Excerpted records =
<<<<

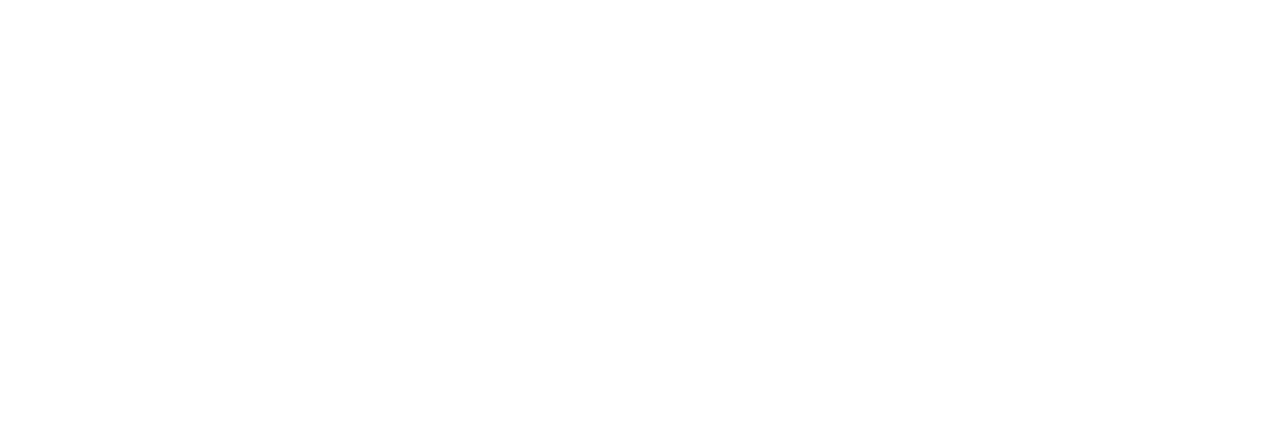
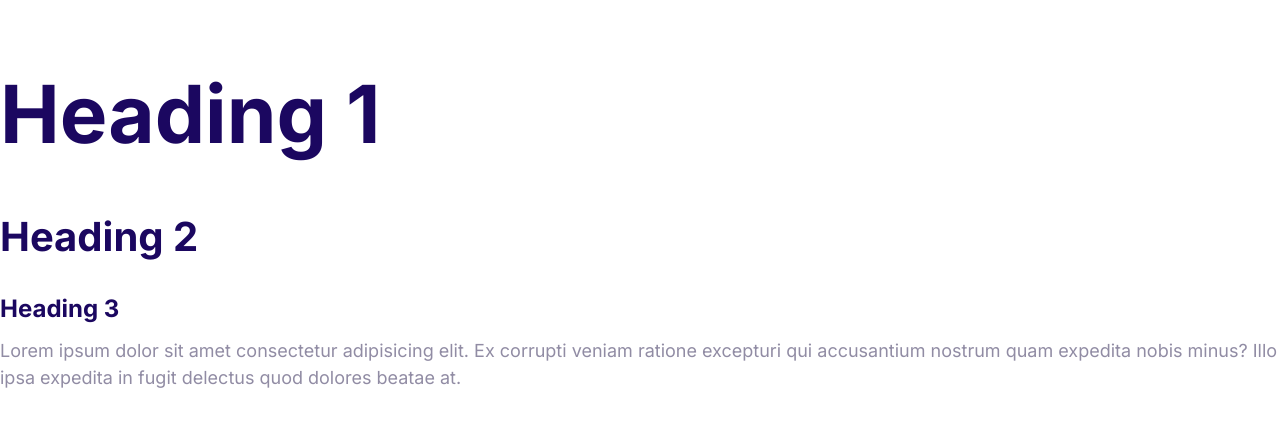
Before and after one commit to rayhan1650/moshify, a plain HTML site: page index.html in a window 1280 px wide. Drawn offline with Linux system fonts and the light colour scheme.

Commit message:
Define the styles for the fonts.

```diff
--- a/css/styles.css
+++ b/css/styles.css
@@ -5,3 +5,55 @@
   --color-headings: #1b0760;
   --color-body: #918ca4;
 }
+
+html {
+  font-size: 62.5%;
+}
+
+body {
+  font-family: Inter, Arial, Helvetica, sans-serif;
+  font-size: 2.4rem;
+  line-height: 1.5;
+  color: var(--color-body);
+}
+
+h1,
+h2,
+h3 {
+  color: var(--color-headings);
+  margin-bottom: 1rem;
+}
+
+h1 {
+  font-size: 7rem;
+}
+
+h2 {
+  font-size: 4rem;
+}
+
+h3 {
+  font-size: 3rem;
+}
+
+p {
+  margin-top: 0;
+}
+
+@media screen and (min-width: 1024px) {
+  body {
+    font-size: 1.8rem;
+  }
+
+  h1 {
+    font-size: 8rem;
+  }
+
+  h2 {
+    font-size: 4rem;
+  }
+
+  h3 {
+    font-size: 2.4rem;
+  }
+}
--- a/index.html
+++ b/index.html
@@ -6,12 +6,20 @@
     <meta http-equiv="X-UA-Compatible" content="IE=edge">
     <meta name="viewport" content="width=device-width, initial-scale=1.0">
     <title>Document</title>
+    <link rel="preconnect" href="https://fonts.googleapis.com">
+    <link rel="preconnect" href="https://fonts.gstatic.com" crossorigin>
+    <link href="https://fonts.googleapis.com/css2?family=Inter:wght@400;700&display=swap" rel="stylesheet">
     <link rel="stylesheet" href="css/normalize.css">
     <link rel="stylesheet" href="css/styles.css">
 </head>
 
 <body>
-
+    <h1>Heading 1</h1>
+    <h2>Heading 2</h2>
+    <h3>Heading 3</h3>
+    <p>Lorem ipsum dolor sit amet consectetur adipisicing elit. Ex corrupti
+        veniam ratione excepturi qui accusantium nostrum quam expedita
+        nobis minus? Illo ipsa expedita in fugit delectus quod dolores beatae at.</p>
 </body>
 
 </html>
```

>>>>

Brief = I'd like the data above duplicated exactly, with no pictures included.

Written answer =
Before and after one commit to rayhan1650/moshify, a plain HTML site: page index.html in a window 1280 px wide. Drawn offline with Linux system fonts and the light colour scheme.

Commit message:
Define the styles for the fonts.

```diff
--- a/css/styles.css
+++ b/css/styles.css
@@ -5,3 +5,55 @@
   --color-headings: #1b0760;
   --color-body: #918ca4;
 }
+
+html {
+  font-size: 62.5%;
+}
+
+body {
+  font-family: Inter, Arial, Helvetica, sans-serif;
+  font-size: 2.4rem;
+  line-height: 1.5;
+  color: var(--color-body);
+}
+
+h1,
+h2,
+h3 {
+  color: var(--color-headings);
+  margin-bottom: 1rem;
+}
+
+h1 {
+  font-size: 7rem;
+}
+
+h2 {
+  font-size: 4rem;
+}
+
+h3 {
+  font-size: 3rem;
+}
+
+p {
+  margin-top: 0;
+}
+
+@media screen and (min-width: 1024px) {
+  body {
+    font-size: 1.8rem;
+  }
+
+  h1 {
+    font-size: 8rem;
+  }
+
+  h2 {
+    font-size: 4rem;
+  }
+
+  h3 {
+    font-size: 2.4rem;
+  }
+}
--- a/index.html
+++ b/index.html
@@ -6,12 +6,20 @@
     <meta http-equiv="X-UA-Compatible" content="IE=edge">
     <meta name="viewport" content="width=device-width, initial-scale=1.0">
     <title>Document</title>
+    <link rel="preconnect" href="https://fonts.googleapis.com">
+    <link rel="preconnect" href="https://fonts.gstatic.com" crossorigin>
+    <link href="https://fonts.googleapis.com/css2?family=Inter:wght@400;700&display=swap" rel="stylesheet">
     <link rel="stylesheet" href="css/normalize.css">
     <link rel="stylesheet" href="css/styles.css">
 </head>
 
 <body>
-
+    <h1>Heading 1</h1>
+    <h2>Heading 2</h2>
+    <h3>Heading 3</h3>
+    <p>Lorem ipsum dolor sit amet consectetur adipisicing elit. Ex corrupti
+        veniam ratione excepturi qui accusantium nostrum quam expedita
+        nobis minus? Illo ipsa expedita in fugit delectus quod dolores beatae at.</p>
 </body>
 
 </html>
```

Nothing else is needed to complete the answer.